__Collection entries__.
+-------+
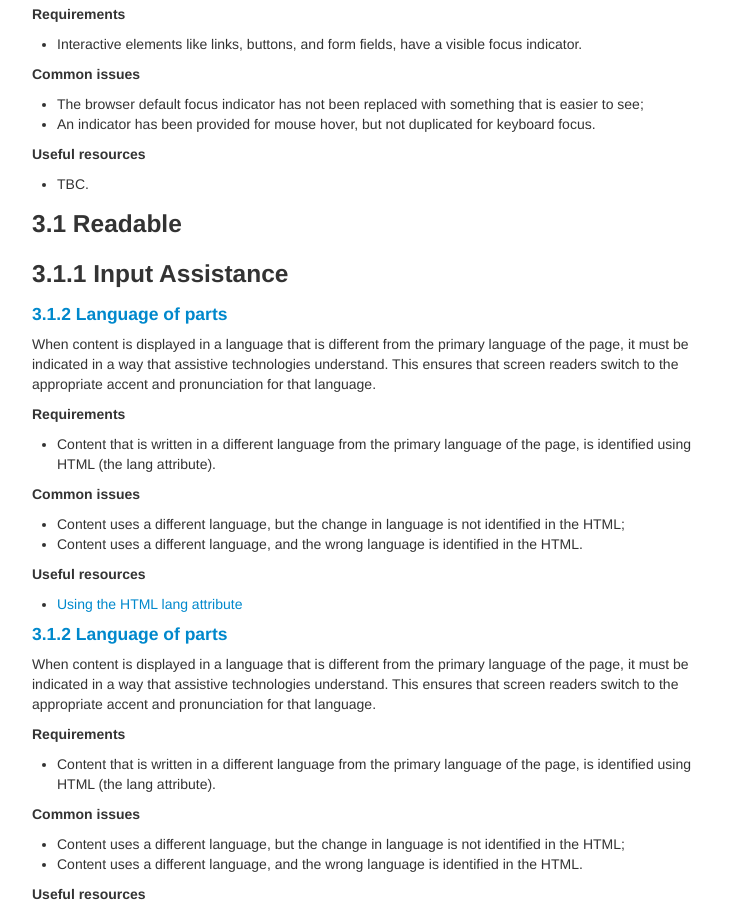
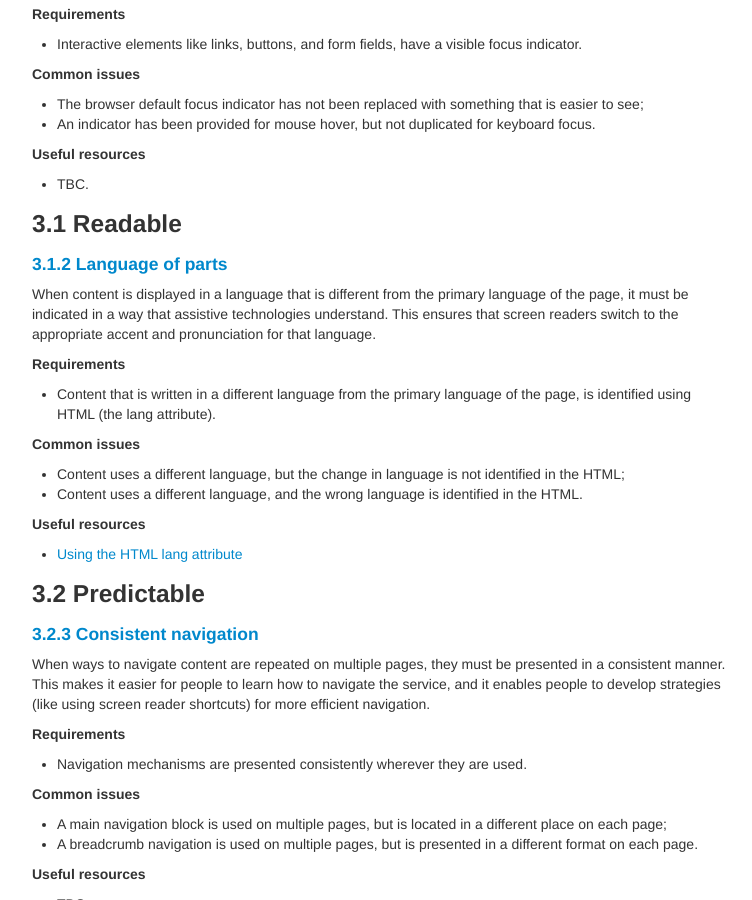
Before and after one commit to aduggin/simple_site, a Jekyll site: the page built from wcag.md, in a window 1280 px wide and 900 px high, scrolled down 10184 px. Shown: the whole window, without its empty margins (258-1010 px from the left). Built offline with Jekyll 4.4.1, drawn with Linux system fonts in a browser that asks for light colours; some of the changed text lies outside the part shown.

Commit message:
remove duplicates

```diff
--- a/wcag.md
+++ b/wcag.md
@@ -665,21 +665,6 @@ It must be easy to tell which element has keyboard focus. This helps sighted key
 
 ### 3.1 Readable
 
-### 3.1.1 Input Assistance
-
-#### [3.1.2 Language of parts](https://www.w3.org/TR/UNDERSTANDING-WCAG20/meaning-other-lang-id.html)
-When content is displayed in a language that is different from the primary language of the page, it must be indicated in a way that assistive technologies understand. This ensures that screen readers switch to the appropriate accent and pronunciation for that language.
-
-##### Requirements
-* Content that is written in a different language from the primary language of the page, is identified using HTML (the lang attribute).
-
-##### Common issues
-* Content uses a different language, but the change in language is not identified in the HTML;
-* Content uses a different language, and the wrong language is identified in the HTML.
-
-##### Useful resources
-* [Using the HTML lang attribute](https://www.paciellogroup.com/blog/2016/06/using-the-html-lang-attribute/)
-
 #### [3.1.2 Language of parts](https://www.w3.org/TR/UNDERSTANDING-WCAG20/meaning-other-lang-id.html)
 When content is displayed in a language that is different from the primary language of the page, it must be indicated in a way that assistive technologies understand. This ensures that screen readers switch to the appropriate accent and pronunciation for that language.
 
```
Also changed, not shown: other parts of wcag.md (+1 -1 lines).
+-------+
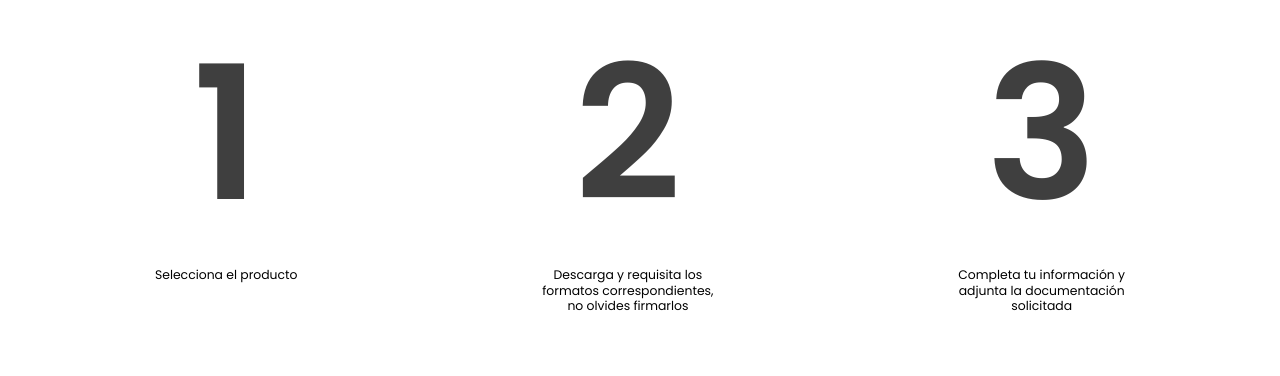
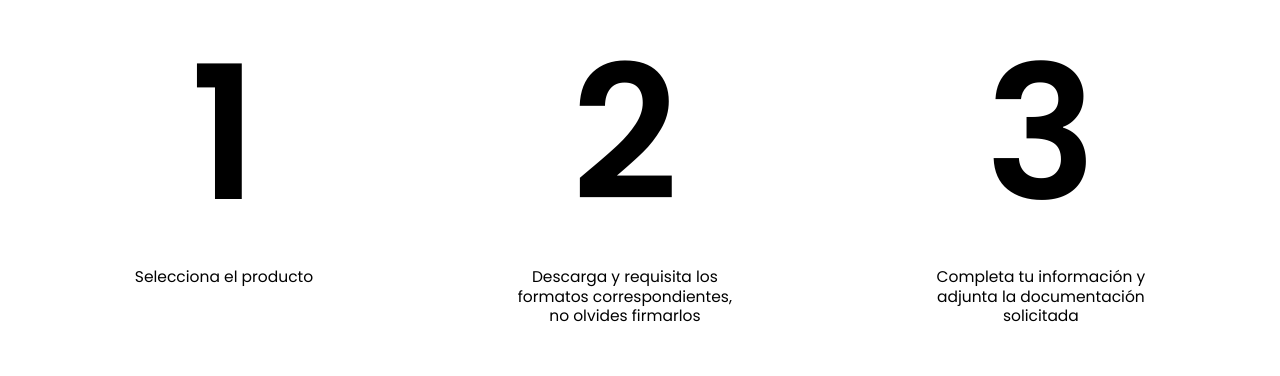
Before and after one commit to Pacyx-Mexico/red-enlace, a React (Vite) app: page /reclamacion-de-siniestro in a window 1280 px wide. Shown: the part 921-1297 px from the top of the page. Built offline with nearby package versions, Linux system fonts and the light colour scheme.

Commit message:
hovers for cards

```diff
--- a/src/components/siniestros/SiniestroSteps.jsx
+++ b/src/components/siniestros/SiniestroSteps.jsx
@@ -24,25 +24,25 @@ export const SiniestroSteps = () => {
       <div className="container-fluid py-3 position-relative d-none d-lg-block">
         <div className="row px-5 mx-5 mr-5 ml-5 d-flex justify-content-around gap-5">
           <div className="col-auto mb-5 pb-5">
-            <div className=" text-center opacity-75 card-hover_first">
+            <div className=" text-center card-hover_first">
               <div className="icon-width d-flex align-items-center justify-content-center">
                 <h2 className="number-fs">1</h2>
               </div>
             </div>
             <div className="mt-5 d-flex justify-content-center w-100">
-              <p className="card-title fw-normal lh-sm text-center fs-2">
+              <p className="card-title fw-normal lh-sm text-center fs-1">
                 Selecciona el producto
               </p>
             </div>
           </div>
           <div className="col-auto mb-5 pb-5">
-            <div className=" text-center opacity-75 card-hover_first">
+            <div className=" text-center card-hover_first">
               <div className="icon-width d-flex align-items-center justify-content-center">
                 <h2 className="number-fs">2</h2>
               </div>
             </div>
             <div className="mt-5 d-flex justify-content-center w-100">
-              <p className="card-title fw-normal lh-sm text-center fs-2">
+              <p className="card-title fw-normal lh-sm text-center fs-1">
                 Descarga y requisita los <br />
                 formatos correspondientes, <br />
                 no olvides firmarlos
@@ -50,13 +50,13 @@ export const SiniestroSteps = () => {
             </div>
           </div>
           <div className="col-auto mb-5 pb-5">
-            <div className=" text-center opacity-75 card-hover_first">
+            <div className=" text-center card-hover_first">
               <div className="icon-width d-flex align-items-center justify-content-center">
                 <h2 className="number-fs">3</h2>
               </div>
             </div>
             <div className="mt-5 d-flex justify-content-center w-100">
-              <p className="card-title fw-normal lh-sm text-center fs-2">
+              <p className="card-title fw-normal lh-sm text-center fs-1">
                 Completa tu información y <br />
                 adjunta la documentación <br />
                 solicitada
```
+-------+
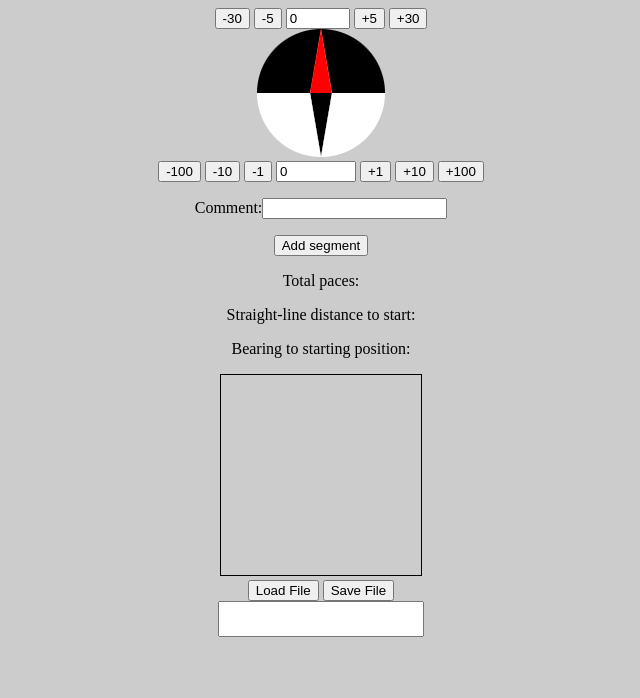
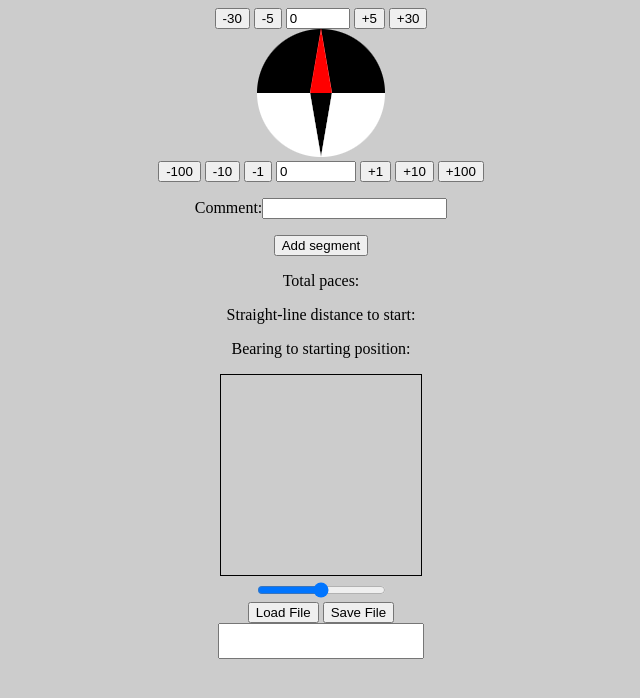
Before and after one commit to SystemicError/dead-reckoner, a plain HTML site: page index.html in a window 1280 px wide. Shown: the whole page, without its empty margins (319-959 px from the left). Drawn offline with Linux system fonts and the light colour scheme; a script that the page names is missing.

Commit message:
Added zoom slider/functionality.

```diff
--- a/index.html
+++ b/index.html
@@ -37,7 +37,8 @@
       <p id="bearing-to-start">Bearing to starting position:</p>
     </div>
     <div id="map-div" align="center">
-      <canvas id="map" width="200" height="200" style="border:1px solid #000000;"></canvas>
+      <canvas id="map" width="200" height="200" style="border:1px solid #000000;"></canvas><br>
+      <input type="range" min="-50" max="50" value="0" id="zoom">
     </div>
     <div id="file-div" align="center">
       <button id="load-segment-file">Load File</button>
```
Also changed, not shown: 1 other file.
+-------+
__What the task asks__. Within the entries, find all lines that contain "different" and copy each one.

__Exercise result__.
-When content is displayed in a language that is different from the primary language of the page, it must be indicated in a way that assistive technologies understand. This ensures that screen readers switch to the appropriate accent and pronunciation for that language.
-* Content that is written in a different language from the primary language of the page, is identified using HTML (the lang attribute).
-* Content uses a different language, but the change in language is not identified in the HTML;
-* Content uses a different language, and the wrong language is identified in the HTML.
 When content is displayed in a language that is different from the primary language of the page, it must be indicated in a way that assistive technologies understand. This ensures that screen readers switch to the appropriate accent and pronunciation for that language.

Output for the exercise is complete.